The solution should be a transport system that spans across many levels. As FAQ describes, tunnels doesn’t get affected by weather and won’t fall down like flying cars. Therefore a multilevel tunnels can be the solution.

When we are finding a solution, or thinking about a new product idea, the inspiration we can get from this is narrowing down the problem to it’s root. Get the ground truth of the problem and solve it.

Imaginative Constraints and Inspiration


Dan Freeman 

I’m working as a software engineer in day time. I have to work within many constraints in each an every project I’m working. Constraints comes in may forms, they can be physical, technical or imaginative. This blog post is intended to explain few thoughts I had on imaginative difficulties I faced very recently.

In good old days, we had user manuals for software we used. Manuals described what each user interface element  does and how users can get done tasks. Now if we consider the apps we use on daily basis or web sites that we visits, we don’t have user manuals for those. User interface items we find in those applications are very intuitive for us, those have been placed in right places very carefully.

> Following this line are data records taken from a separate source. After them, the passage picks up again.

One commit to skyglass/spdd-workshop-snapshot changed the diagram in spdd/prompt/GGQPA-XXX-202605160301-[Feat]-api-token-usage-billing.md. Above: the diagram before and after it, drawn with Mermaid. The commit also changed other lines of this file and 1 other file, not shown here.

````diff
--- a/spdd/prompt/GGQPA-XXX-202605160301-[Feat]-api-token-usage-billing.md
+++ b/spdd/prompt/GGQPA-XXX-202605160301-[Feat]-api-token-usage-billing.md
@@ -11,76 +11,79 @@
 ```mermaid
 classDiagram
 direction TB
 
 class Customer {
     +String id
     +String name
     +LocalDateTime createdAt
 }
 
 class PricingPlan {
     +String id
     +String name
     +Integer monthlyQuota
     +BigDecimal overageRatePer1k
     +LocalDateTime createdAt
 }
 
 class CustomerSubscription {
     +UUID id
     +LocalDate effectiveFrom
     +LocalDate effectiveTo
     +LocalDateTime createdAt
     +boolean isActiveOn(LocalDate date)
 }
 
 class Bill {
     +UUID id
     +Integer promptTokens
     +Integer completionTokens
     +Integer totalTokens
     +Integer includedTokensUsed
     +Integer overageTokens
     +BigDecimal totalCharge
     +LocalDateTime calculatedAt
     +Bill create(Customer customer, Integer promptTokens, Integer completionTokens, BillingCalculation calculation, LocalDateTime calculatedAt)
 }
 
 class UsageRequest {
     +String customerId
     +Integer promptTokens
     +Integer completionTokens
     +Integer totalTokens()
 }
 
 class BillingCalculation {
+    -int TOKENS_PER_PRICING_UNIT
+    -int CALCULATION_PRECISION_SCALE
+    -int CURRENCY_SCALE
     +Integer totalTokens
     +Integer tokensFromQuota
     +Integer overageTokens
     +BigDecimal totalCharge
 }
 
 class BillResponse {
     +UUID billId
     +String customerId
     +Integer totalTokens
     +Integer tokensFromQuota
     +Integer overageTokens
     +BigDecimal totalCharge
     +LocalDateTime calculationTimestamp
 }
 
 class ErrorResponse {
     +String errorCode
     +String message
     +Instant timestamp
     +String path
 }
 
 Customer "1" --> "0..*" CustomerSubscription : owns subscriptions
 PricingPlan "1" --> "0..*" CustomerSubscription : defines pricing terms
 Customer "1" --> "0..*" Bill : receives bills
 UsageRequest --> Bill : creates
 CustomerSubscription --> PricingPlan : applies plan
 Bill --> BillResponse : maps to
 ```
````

I’m currently doing a research on user experience for data analytics platform that has interfaces over web, desktop and mobile. I lost myself in there. How do we decide which user experience suites the most. I reached a colleague whom have a sensible amount of user experience development and asked how do you do your magic. His response was very simple; “You have to understand users needs and walk on his shoes. Decide what would you prefer to have”.

I was thinking… How does an architect design buildings that anyone can walk through without any guidance. Isn’t it understanding what you are expecting for a certain experience and unconsciously communicate that message with others? What does a solid metal elevator convince to us? Isn’t that a message about reliability and safety?

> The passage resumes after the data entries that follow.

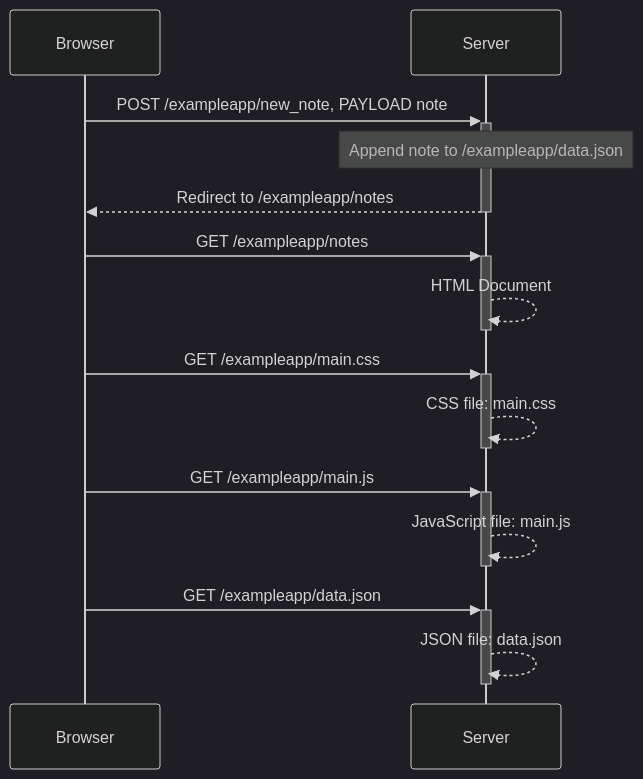
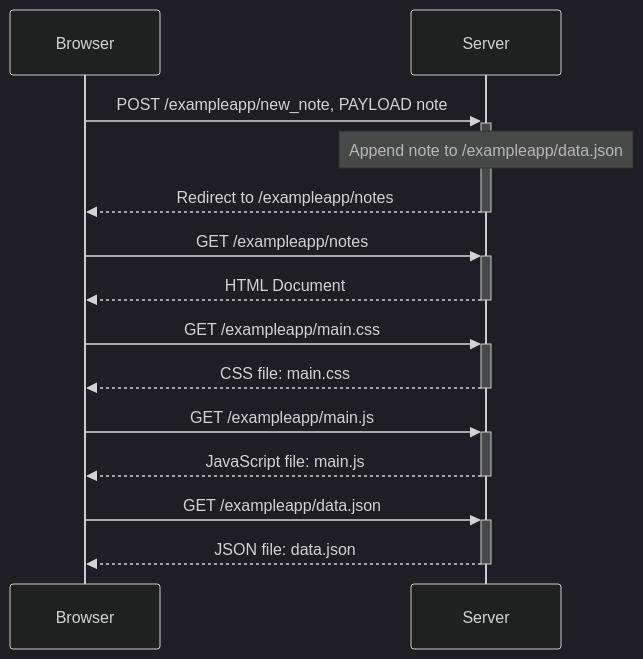
Before and after one commit to eemeli3/fullstack_tehtavat: the diagram in osa0/osa0_tehtavat.md, drawn with Mermaid (dark theme).

````diff
--- a/osa0/osa0_tehtavat.md
+++ b/osa0/osa0_tehtavat.md
@@ -1,16 +1,16 @@
 ```mermaid
 sequenceDiagram;
     participant A as Browser;
     participant B as Server;
     A->>+B: POST /exampleapp/new_note, PAYLOAD note;
     Note over B: Append note to /exampleapp/data.json
     B-->>-A: Redirect to /exampleapp/notes;
     A->>+B: GET /exampleapp/notes
-    B-->>-B: HTML Document
+    B-->>-A: HTML Document
     A->>+B: GET /exampleapp/main.css
-    B-->>-B: CSS file: main.css
+    B-->>-A: CSS file: main.css
     A->>+B: GET /exampleapp/main.js
-    B-->>-B: JavaScript file: main.js
+    B-->>-A: JavaScript file: main.js
     A->>+B: GET /exampleapp/data.json
-    B-->>-B: JSON file: data.json
+    B-->>-A: JSON file: data.json
 ```
````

I concluded, yet thought to explore more, that looking elsewhere and bringing experiences from out side of my universe is essential in user experience design.

Rest Parameters Curry

According to Wikipedia, Currying is the technique of translating the evaluation of a function that takes multiple arguments into evaluating a sequence of functions, each with a single argument. Simply, if a function takes three arguments and is curried, it is really three functions. Each function takes one argument and return a new function that takes the next argument until all arguments are received, then it returns the final result.

Consider a function that takes three arguments:


The equivalent curried function:


This is somewhat insane! returning nested functions as function takes more and more arguments. One option is to convert a normal function into a curried function, which is what mainly this article focuses here onward.

When converting a normal function into a curried function, it is required to know how many arguments the function is expecting. Functions have a length property in JavaScript and it can be used in here. Although the main intention here is to demonstrate how ES6 Rest Parameters can be used when creating generic curry function.

In concise, a Rest Parameter allows a function to receive a variable number of arguments and more details on this can be found in MDN: Rest Parameters.


The first time this function is called it only expects one argument, a function to  curry. The args parameter will probably be an empty array on first invocation. Save the number of arguments it expects (argLength) to a local variable. Then return a function we define inside the curry function. When this function is invoked it concatenate the new args2 array with the old args array and check if it has received all the arguments yet. If so, it apply the original function and return the result. If  not it recursively call the curry function, passing along all the new arguments which puts us back in the original position, returning the curried function to await more arguments.

With concepts like currying, it is much easier to abstract the logic and make clear and concise functions.


  1. Currying on Wikipedia
  2. Rest parameters on MDN

Rock on!